MSNBC suspends another host for political gifts

NEW YORK Fri Nov 19, 2010 3:42pm EST

Joe Scarborough, host of ''Morning Joe'', takes part in the NBC News Decision '08 panel at the NBC Universal summer press tour in Beverly Hills, California July 21, 2008. REUTERS/Fred Prouser

Joe Scarborough, host of ''Morning Joe'', takes part in the NBC News Decision '08 panel at the NBC Universal summer press tour in Beverly Hills, California July 21, 2008.

Credit: Reuters/Fred Prouser

NEW YORK (Reuters) - MSNBC television suspended conservative morning host Joe Scarborough for two days for giving money to political candidates, meting out the same punishment given to liberal host Keith Olbermann two weeks ago for a similar offense.

Scarborough said the donations went to his brother and three longtime family friends and he wrongly believed the personal nature of the gifts exempted him from the NBC News policy on campaign contributions.

"This morning Joe Scarborough informed me that he made eight contributions of $500 each to local candidates in Florida between 2004-08," MSNBC President Phil Griffin said in a statement.

"Since he did not seek or receive prior approval for these contributions, Joe understands that I will be suspending him for violating our policy."

Scarborough will return to his "Morning Joe" program on Wednesday.

The policy is adopted from that of NBC News, MSNBC's broadcast partner, which attempts to protect the news organization's image as unbiased.

But MSNBC has become a mostly liberal counterpart to conservative rival Fox News, especially during the evening lineup of news shows in which Olbermann serves as the face of the cable network and often criticizes Fox, as he did when Fox's parent company, News Corp, donated $1 million to the Republican Governors Association.

Scarborough is a moderate conservative voice and host of the less politically skewed "Morning Joe."

Olbermann and other commentators criticized the MSNBC policy as out of step with modern television journalism, in which cable networks have taken on a distinctly political bent. Olbermann makes no pretense of being impartial.

Scarborough supported the network's effort in "maintaining the integrity of its highly respected brand."

"These contributions were nothing more than simple acts of friendship," Scarborough said in a statement. "To be blunt, I had no interest in their campaigns other than being kind to longtime friends."

Days before the November 2 congressional elections, Olbermann gave contributions of $2,400 each to Jack Conway, the Democratic candidate for U.S. Senate in Kentucky, and to two members of the House of Representatives from Arizona, Raul Grijalva and Gabrielle Giffords.

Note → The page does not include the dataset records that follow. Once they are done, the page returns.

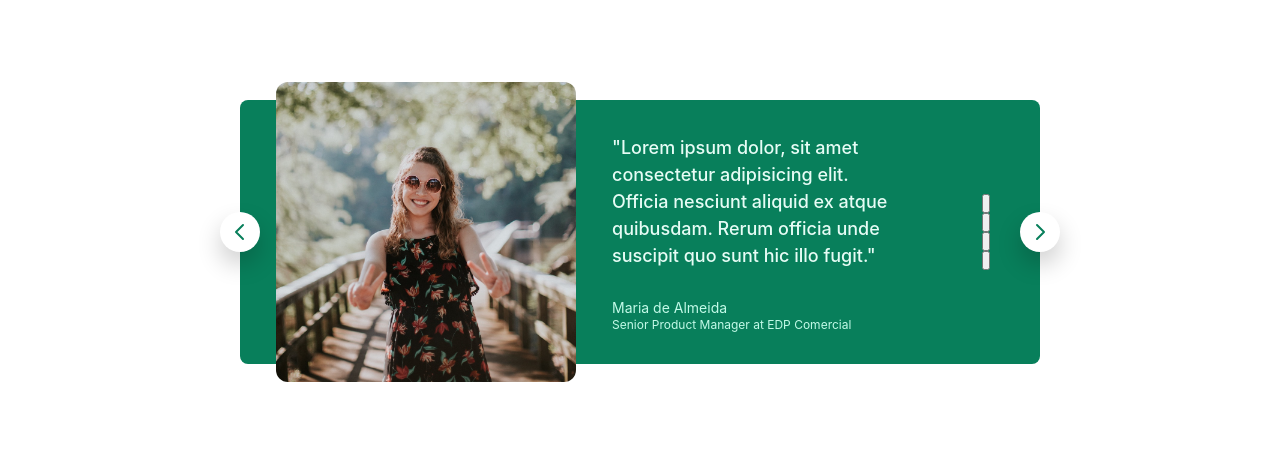
Repository: nghiakma/HTML-CSS-Fundamental
Page: Component_LayoutPatterns/carousel.html
The author's editor kept a copy of each file at every save. The page is drawn from the files as they stood at one save, then again after the next save.
The browser window is 1280 px wide. The pictures show the whole page.

Above is the page before, as saved 2023-08-26 12:01:34.

### Component_LayoutPatterns/carousel.html
<!DOCTYPE html>
<html lang="en">

<head>
  <meta charset="UTF-8">
  <meta name="viewport" content="width=device-width, initial-scale=1.0">
  <title>Carousel Component</title>
  <style>
    * {
      margin: 0;
      padding: 0;
      box-sizing: border-box;
    }

    body {
      font-family: "Inter", sans-serif;
      color: #343a40;
      line-height: 1;
    }

    .carousel {
      width: 800px;
      margin: 100px auto;
      background-color: #087f5b;
      /* padding: 32px; */
      /* padding-left: 86px; */
      /* padding-right: 48px; */
      padding: 32px 48px 32px 86px;

      border-radius: 8px;
      position: relative;

      display: flex;
      align-items: center;
      gap: 86px;
    }

    img {
      height: 200px;
      border-radius: 8px;
      transform: scale(1.5);
    }

    .testimonial-text {
      font-size: 18px;
      font-weight: 500;
      line-height: 1.5;
      margin-bottom: 32px;
      color: #e6fcf5;
    }

    .testimonial-author {
      font-size: 14px;
      margin-bottom: 4px;
      color: #c3fae8;
    }

    .testimonial-job {
      font-size: 12px;
      color: #c3fae8;
    }

    .btn {
      background-color: #fff;
      border: none;
      height: 40px;
      width: 40px;
      border-radius: 50%;
      position: absolute;
      box-shadow: 0 12px 24px rgba(0, 0, 0, 0.2);
      cursor: pointer;
      display: flex;
      align-items: center;
      justify-content: center;
    }

    /*Bien doi: dich chuyen theo chieu x va y: y(-50%): di chuyen len chin xac 50% chieu cao thuc cua no
x(-50%): di chuyen mot nua chieu rong cua phan tu sang trai*/
    .btn--left {
      left: 0;
      top: 50%;

      transform: translate(-50%, -50%);
    }

    .btn--right {
      right: 0;
      top: 50%;

      transform: translate(50%, -50%);
    }

    .btn-icon {
      height: 24px;
      width: 24px;
      stroke: #087f5b;
    }

    /* CONTROLS */
  </style>
</head>

<body>
  <div class="carousel">
    <img src="maria.jpg" alt="Maria de Almeida" />
    <blockquote class="testimonial">
      <p class="testimonial-text">
        "Lorem ipsum dolor, sit amet consectetur adipisicing elit. Officia
        nesciunt aliquid ex atque quibusdam. Rerum officia unde suscipit quo
        sunt hic illo fugit."
      </p>
      <p class="testimonial-author">Maria de Almeida</p>
      <p class="testimonial-job">Senior Product Manager at EDP Comercial</p>
    </blockquote>

    <button class="btn btn--left">
      <svg xmlns="http://www.w3.org/2000/svg" class="btn-icon" fill="none" viewBox="0 0 24 24" stroke="currentColor">
        <path stroke-linecap="round" stroke-linejoin="round" stroke-width="2" d="M15 19l-7-7 7-7" />
      </svg>
    </button>
    <button class="btn btn--right">
      <svg xmlns="http://www.w3.org/2000/svg" class="btn-icon" fill="none" viewBox="0 0 24 24" stroke="currentColor">
        <path stroke-linecap="round" stroke-linejoin="round" stroke-width="2" d="M9 5l7 7-7 7" />
      </svg>
    </button>
    <div class="dots">
      <button class="dot dot--fill">&nbsp;</button>
      <button class="dot">&nbsp;</button>
      <button class="dot">&nbsp;</button>
      <button class="dot">&nbsp;</button>
    </div>
  </div>
</body>

</html>

After the next save:
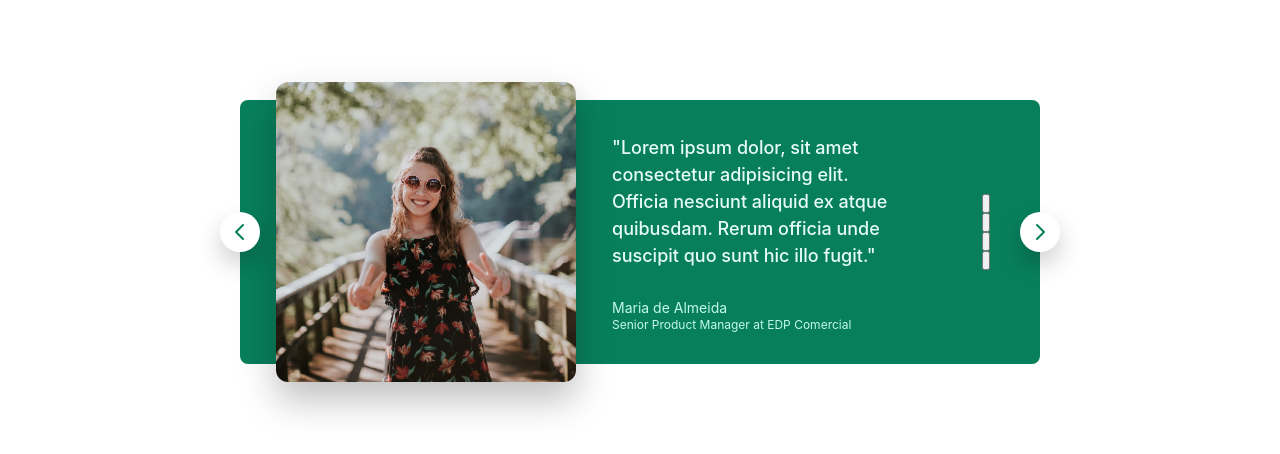
Saved 30 s later.
--- a/Component_LayoutPatterns/carousel.html
+++ b/Component_LayoutPatterns/carousel.html
@@ -39,6 +39,7 @@
       height: 200px;
       border-radius: 8px;
       transform: scale(1.5);
+      box-shadow: 0 12px 24px rgba(0, 0, 0, 0.25);
     }
 
     .testimonial-text {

MSNBC and NBC News are part of NBC Universal.

Comcast Corp is in the process of buying a majority stake in NBC Universal from General Electric Co, which would give it control of the NBC TV network.

(Editing by Doina Chiacu)